Exercise
Please return the records below exactly as they stand.

(Beginning of Dataset)

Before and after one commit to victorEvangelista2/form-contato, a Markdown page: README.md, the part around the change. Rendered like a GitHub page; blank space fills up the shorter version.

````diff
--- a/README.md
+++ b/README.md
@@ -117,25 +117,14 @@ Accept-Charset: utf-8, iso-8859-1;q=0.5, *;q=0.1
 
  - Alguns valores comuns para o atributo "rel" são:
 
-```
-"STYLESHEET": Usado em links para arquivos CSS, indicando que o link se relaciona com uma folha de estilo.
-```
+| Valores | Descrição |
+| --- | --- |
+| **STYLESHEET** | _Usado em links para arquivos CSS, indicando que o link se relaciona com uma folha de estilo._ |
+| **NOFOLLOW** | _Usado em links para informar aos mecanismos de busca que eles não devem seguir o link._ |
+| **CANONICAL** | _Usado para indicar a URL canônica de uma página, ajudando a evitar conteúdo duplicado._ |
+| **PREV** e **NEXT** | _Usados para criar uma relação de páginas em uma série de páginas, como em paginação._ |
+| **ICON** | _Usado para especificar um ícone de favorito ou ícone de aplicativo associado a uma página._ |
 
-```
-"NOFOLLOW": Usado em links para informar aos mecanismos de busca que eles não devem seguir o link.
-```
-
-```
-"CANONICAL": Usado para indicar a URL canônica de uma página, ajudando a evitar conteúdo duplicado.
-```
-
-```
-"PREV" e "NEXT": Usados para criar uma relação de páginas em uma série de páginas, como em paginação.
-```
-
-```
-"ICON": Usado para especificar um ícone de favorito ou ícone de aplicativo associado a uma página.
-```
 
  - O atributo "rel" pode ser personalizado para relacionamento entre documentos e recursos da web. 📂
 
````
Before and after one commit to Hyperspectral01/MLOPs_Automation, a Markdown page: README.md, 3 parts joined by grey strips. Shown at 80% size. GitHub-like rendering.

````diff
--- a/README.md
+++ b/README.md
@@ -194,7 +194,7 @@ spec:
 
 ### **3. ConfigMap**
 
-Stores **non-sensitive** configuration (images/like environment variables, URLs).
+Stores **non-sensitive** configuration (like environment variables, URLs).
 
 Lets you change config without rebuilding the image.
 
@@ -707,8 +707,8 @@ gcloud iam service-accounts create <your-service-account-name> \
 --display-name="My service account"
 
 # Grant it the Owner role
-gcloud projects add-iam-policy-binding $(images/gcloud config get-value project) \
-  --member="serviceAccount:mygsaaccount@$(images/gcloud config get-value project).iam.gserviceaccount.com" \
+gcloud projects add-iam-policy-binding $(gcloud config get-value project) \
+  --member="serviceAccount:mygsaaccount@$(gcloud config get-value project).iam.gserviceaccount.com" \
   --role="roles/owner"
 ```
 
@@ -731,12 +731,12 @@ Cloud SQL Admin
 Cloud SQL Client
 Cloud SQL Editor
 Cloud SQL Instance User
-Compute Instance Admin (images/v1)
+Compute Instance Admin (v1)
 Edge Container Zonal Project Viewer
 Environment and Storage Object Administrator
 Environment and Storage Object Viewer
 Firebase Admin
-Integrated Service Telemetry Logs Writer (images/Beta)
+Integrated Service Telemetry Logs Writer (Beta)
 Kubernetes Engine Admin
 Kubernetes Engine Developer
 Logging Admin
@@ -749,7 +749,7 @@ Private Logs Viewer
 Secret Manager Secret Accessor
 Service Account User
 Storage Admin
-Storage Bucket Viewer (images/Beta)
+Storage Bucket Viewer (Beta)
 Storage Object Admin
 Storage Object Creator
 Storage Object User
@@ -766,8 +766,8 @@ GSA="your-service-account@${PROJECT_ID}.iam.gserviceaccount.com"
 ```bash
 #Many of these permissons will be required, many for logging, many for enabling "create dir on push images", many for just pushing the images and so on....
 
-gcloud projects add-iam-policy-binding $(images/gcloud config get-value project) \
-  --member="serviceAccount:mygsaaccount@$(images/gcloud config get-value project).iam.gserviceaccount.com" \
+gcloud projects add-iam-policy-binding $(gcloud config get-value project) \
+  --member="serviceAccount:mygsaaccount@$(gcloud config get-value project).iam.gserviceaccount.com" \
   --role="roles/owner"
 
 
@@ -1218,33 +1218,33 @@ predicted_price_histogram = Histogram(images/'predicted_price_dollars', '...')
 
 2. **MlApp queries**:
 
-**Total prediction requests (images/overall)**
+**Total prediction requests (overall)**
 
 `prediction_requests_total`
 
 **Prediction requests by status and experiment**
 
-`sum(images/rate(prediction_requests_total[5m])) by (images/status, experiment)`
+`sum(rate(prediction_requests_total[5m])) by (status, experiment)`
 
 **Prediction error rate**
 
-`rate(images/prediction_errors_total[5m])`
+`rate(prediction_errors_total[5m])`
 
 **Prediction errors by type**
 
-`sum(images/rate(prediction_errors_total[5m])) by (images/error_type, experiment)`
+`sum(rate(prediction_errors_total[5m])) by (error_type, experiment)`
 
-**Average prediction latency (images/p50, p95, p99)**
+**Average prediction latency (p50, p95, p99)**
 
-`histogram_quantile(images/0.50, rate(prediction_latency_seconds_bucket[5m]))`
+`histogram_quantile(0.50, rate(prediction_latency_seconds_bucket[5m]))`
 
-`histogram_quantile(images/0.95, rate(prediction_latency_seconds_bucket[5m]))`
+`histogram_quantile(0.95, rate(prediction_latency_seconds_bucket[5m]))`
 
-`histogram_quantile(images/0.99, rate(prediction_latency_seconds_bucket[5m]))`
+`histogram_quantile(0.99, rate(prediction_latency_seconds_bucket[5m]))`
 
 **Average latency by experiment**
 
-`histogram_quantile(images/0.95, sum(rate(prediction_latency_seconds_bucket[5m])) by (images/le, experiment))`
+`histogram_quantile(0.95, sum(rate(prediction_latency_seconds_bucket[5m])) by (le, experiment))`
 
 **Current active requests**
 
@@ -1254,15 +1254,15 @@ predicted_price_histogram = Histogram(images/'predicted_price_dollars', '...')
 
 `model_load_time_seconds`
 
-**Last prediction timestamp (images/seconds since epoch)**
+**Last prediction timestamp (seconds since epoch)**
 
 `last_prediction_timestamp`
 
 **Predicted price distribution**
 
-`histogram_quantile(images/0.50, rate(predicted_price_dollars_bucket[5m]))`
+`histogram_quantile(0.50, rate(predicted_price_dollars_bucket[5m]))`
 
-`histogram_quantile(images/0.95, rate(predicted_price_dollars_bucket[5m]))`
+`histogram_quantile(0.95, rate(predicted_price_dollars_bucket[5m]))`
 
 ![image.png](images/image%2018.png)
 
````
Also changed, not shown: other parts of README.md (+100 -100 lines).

(End of Dataset)

Task answer
Before and after one commit to victorEvangelista2/form-contato, a Markdown page: README.md, the part around the change. Rendered like a GitHub page; blank space fills up the shorter version.

````diff
--- a/README.md
+++ b/README.md
@@ -117,25 +117,14 @@ Accept-Charset: utf-8, iso-8859-1;q=0.5, *;q=0.1
 
  - Alguns valores comuns para o atributo "rel" são:
 
-```
-"STYLESHEET": Usado em links para arquivos CSS, indicando que o link se relaciona com uma folha de estilo.
-```
+| Valores | Descrição |
+| --- | --- |
+| **STYLESHEET** | _Usado em links para arquivos CSS, indicando que o link se relaciona com uma folha de estilo._ |
+| **NOFOLLOW** | _Usado em links para informar aos mecanismos de busca que eles não devem seguir o link._ |
+| **CANONICAL** | _Usado para indicar a URL canônica de uma página, ajudando a evitar conteúdo duplicado._ |
+| **PREV** e **NEXT** | _Usados para criar uma relação de páginas em uma série de páginas, como em paginação._ |
+| **ICON** | _Usado para especificar um ícone de favorito ou ícone de aplicativo associado a uma página._ |
 
-```
-"NOFOLLOW": Usado em links para informar aos mecanismos de busca que eles não devem seguir o link.
-```
-
-```
-"CANONICAL": Usado para indicar a URL canônica de uma página, ajudando a evitar conteúdo duplicado.
-```
-
-```
-"PREV" e "NEXT": Usados para criar uma relação de páginas em uma série de páginas, como em paginação.
-```
-
-```
-"ICON": Usado para especificar um ícone de favorito ou ícone de aplicativo associado a uma página.
-```
 
  - O atributo "rel" pode ser personalizado para relacionamento entre documentos e recursos da web. 📂
 
````
Before and after one commit to Hyperspectral01/MLOPs_Automation, a Markdown page: README.md, 3 parts joined by grey strips. Shown at 80% size. GitHub-like rendering.

````diff
--- a/README.md
+++ b/README.md
@@ -194,7 +194,7 @@ spec:
 
 ### **3. ConfigMap**
 
-Stores **non-sensitive** configuration (images/like environment variables, URLs).
+Stores **non-sensitive** configuration (like environment variables, URLs).
 
 Lets you change config without rebuilding the image.
 
@@ -707,8 +707,8 @@ gcloud iam service-accounts create <your-service-account-name> \
 --display-name="My service account"
 
 # Grant it the Owner role
-gcloud projects add-iam-policy-binding $(images/gcloud config get-value project) \
-  --member="serviceAccount:mygsaaccount@$(images/gcloud config get-value project).iam.gserviceaccount.com" \
+gcloud projects add-iam-policy-binding $(gcloud config get-value project) \
+  --member="serviceAccount:mygsaaccount@$(gcloud config get-value project).iam.gserviceaccount.com" \
   --role="roles/owner"
 ```
 
@@ -731,12 +731,12 @@ Cloud SQL Admin
 Cloud SQL Client
 Cloud SQL Editor
 Cloud SQL Instance User
-Compute Instance Admin (images/v1)
+Compute Instance Admin (v1)
 Edge Container Zonal Project Viewer
 Environment and Storage Object Administrator
 Environment and Storage Object Viewer
 Firebase Admin
-Integrated Service Telemetry Logs Writer (images/Beta)
+Integrated Service Telemetry Logs Writer (Beta)
 Kubernetes Engine Admin
 Kubernetes Engine Developer
 Logging Admin
@@ -749,7 +749,7 @@ Private Logs Viewer
 Secret Manager Secret Accessor
 Service Account User
 Storage Admin
-Storage Bucket Viewer (images/Beta)
+Storage Bucket Viewer (Beta)
 Storage Object Admin
 Storage Object Creator
 Storage Object User
@@ -766,8 +766,8 @@ GSA="your-service-account@${PROJECT_ID}.iam.gserviceaccount.com"
 ```bash
 #Many of these permissons will be required, many for logging, many for enabling "create dir on push images", many for just pushing the images and so on....
 
-gcloud projects add-iam-policy-binding $(images/gcloud config get-value project) \
-  --member="serviceAccount:mygsaaccount@$(images/gcloud config get-value project).iam.gserviceaccount.com" \
+gcloud projects add-iam-policy-binding $(gcloud config get-value project) \
+  --member="serviceAccount:mygsaaccount@$(gcloud config get-value project).iam.gserviceaccount.com" \
   --role="roles/owner"
 
 
@@ -1218,33 +1218,33 @@ predicted_price_histogram = Histogram(images/'predicted_price_dollars', '...')
 
 2. **MlApp queries**:
 
-**Total prediction requests (images/overall)**
+**Total prediction requests (overall)**
 
 `prediction_requests_total`
 
 **Prediction requests by status and experiment**
 
-`sum(images/rate(prediction_requests_total[5m])) by (images/status, experiment)`
+`sum(rate(prediction_requests_total[5m])) by (status, experiment)`
 
 **Prediction error rate**
 
-`rate(images/prediction_errors_total[5m])`
+`rate(prediction_errors_total[5m])`
 
 **Prediction errors by type**
 
-`sum(images/rate(prediction_errors_total[5m])) by (images/error_type, experiment)`
+`sum(rate(prediction_errors_total[5m])) by (error_type, experiment)`
 
-**Average prediction latency (images/p50, p95, p99)**
+**Average prediction latency (p50, p95, p99)**
 
-`histogram_quantile(images/0.50, rate(prediction_latency_seconds_bucket[5m]))`
+`histogram_quantile(0.50, rate(prediction_latency_seconds_bucket[5m]))`
 
-`histogram_quantile(images/0.95, rate(prediction_latency_seconds_bucket[5m]))`
+`histogram_quantile(0.95, rate(prediction_latency_seconds_bucket[5m]))`
 
-`histogram_quantile(images/0.99, rate(prediction_latency_seconds_bucket[5m]))`
+`histogram_quantile(0.99, rate(prediction_latency_seconds_bucket[5m]))`
 
 **Average latency by experiment**
 
-`histogram_quantile(images/0.95, sum(rate(prediction_latency_seconds_bucket[5m])) by (images/le, experiment))`
+`histogram_quantile(0.95, sum(rate(prediction_latency_seconds_bucket[5m])) by (le, experiment))`
 
 **Current active requests**
 
@@ -1254,15 +1254,15 @@ predicted_price_histogram = Histogram(images/'predicted_price_dollars', '...')
 
 `model_load_time_seconds`
 
-**Last prediction timestamp (images/seconds since epoch)**
+**Last prediction timestamp (seconds since epoch)**
 
 `last_prediction_timestamp`
 
 **Predicted price distribution**
 
-`histogram_quantile(images/0.50, rate(predicted_price_dollars_bucket[5m]))`
+`histogram_quantile(0.50, rate(predicted_price_dollars_bucket[5m]))`
 
-`histogram_quantile(images/0.95, rate(predicted_price_dollars_bucket[5m]))`
+`histogram_quantile(0.95, rate(predicted_price_dollars_bucket[5m]))`
 
 ![image.png](images/image%2018.png)
 
````
Also changed, not shown: other parts of README.md (+100 -100 lines).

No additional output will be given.